I’m excited to introduce my first guest, Sue Seabury, author of the fascinating YA stories Miss Taken, Miss Understanding, and, her latest, Miss Calculation.
JR: How do you set about writing? Do you work from an outline, or do you prefer to see where an idea takes you?
Sue: Nothing beats the thrill of just letting things happen.
But after many painful hours in the editing seat, I have picked up the habit of plotting somewhat beforehand, so I know where these people are headed, vaguely. Less fun than making it up as I go along, but less rewriting later on, or so I console myself.
JR: If there were one aspect of your current work that was true in real life, what would you want it to be?
Sue: Ooh, I’d love to get to travel to all the places I’ve written about. I’ve been to some, but then I ran out of interesting ones, so I’ve been forced to pretend I’ve been to a bunch of exotic locations. Thank heaven for Google.
JR: Paper or plastic? Do you prefer traditional books or e-books?
Sue: I love “real” books: the feel, the smell, the taste. . .
(Kidding about the last. Although hot sauce makes just about anything palatable.)
I like being able to see where I am in the book using the time-honored tradition of squeezing the “read” and “unread” sections with two hands, as well as the ability to easily skip over long, boring descriptions flip forward and back to reread good parts, but e-books are a godsend for travel. A hundred stories in my pocket. Can’t beat that.
JR: Why did you choose self-publishing? Any advice for a newbie to self-pub?
Sue: I got fed up with waiting around, just to get a “no” from traditional publishing. I didn’t have any grand desires when I wrote my first book. I never thought it’d sell a million copies; I just wanted to see if I could do it. (Of course now I want to hit the top of the New York Times best seller list, but a gal has the right to change her mind.)
For newcomers, unless you have an amazing marketing strategy it’s really hard to get noticed in the vast sea of self-pubbed works. But then it’s really hard to get noticed by traditional publishing too.
I’m glad this alternate method exists. Maybe you’ll hit the jackpot and become famous, but in the meantime, your stories don’t need to languish in a drawer. Even if it’s only friends and family who ever read me, I’m proud of my accomplishment.
JR: How much do you hate the idea of marketing?
Sue: Glad you asked. Many, maybe most, writers are introverts. The skills required for writing a book are more or less the opposite of those for touting it. The mere idea of getting out there with a bullhorn yelling, “Look at how awesome I am!” gives me a bad case of ajida. But I’m trying.
*insert shameless plug for blog here*

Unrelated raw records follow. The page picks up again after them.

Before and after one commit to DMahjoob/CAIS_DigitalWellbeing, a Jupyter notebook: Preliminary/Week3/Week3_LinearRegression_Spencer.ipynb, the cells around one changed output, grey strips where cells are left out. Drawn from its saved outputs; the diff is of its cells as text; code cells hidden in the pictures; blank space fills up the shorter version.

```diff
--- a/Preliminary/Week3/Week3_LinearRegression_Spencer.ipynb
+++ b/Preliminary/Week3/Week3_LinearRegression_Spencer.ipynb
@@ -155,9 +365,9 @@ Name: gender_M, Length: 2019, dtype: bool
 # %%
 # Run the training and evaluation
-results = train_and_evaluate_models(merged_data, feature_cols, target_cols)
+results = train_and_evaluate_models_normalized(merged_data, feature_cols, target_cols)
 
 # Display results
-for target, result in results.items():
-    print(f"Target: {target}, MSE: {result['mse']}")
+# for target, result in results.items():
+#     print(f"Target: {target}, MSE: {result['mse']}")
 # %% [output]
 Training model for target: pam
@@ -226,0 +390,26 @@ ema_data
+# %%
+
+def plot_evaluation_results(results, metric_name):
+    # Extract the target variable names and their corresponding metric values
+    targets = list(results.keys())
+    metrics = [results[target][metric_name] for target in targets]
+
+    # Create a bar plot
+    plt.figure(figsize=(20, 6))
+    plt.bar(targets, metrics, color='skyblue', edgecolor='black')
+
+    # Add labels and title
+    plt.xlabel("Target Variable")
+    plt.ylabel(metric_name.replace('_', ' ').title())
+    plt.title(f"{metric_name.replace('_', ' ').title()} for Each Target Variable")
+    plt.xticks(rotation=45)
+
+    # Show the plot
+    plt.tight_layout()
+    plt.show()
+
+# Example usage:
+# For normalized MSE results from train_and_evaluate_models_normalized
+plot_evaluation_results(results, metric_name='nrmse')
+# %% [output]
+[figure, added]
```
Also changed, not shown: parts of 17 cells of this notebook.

Sue lives with her family in suburban Baltimore where the plain vanilla setting gives scope to her imagination, or so she claims.

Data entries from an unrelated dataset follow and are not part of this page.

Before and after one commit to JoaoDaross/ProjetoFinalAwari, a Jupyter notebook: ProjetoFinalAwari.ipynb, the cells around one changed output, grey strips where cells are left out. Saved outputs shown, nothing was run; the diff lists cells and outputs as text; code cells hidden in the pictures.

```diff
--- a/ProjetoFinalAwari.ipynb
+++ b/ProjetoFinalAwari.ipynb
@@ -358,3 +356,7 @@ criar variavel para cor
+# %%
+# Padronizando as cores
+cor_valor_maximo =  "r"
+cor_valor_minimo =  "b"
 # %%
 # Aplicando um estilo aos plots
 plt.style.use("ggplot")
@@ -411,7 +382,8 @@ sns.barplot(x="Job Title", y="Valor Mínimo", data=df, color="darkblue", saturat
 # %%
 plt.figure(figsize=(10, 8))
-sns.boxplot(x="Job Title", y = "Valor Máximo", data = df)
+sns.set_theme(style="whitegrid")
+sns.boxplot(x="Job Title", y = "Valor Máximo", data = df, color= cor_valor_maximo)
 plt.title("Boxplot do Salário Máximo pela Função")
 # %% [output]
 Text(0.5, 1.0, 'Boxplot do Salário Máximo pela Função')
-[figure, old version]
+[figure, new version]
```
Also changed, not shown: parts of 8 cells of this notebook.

She has published 4 of the approximately 10 gazillion stories swirling around inside her head.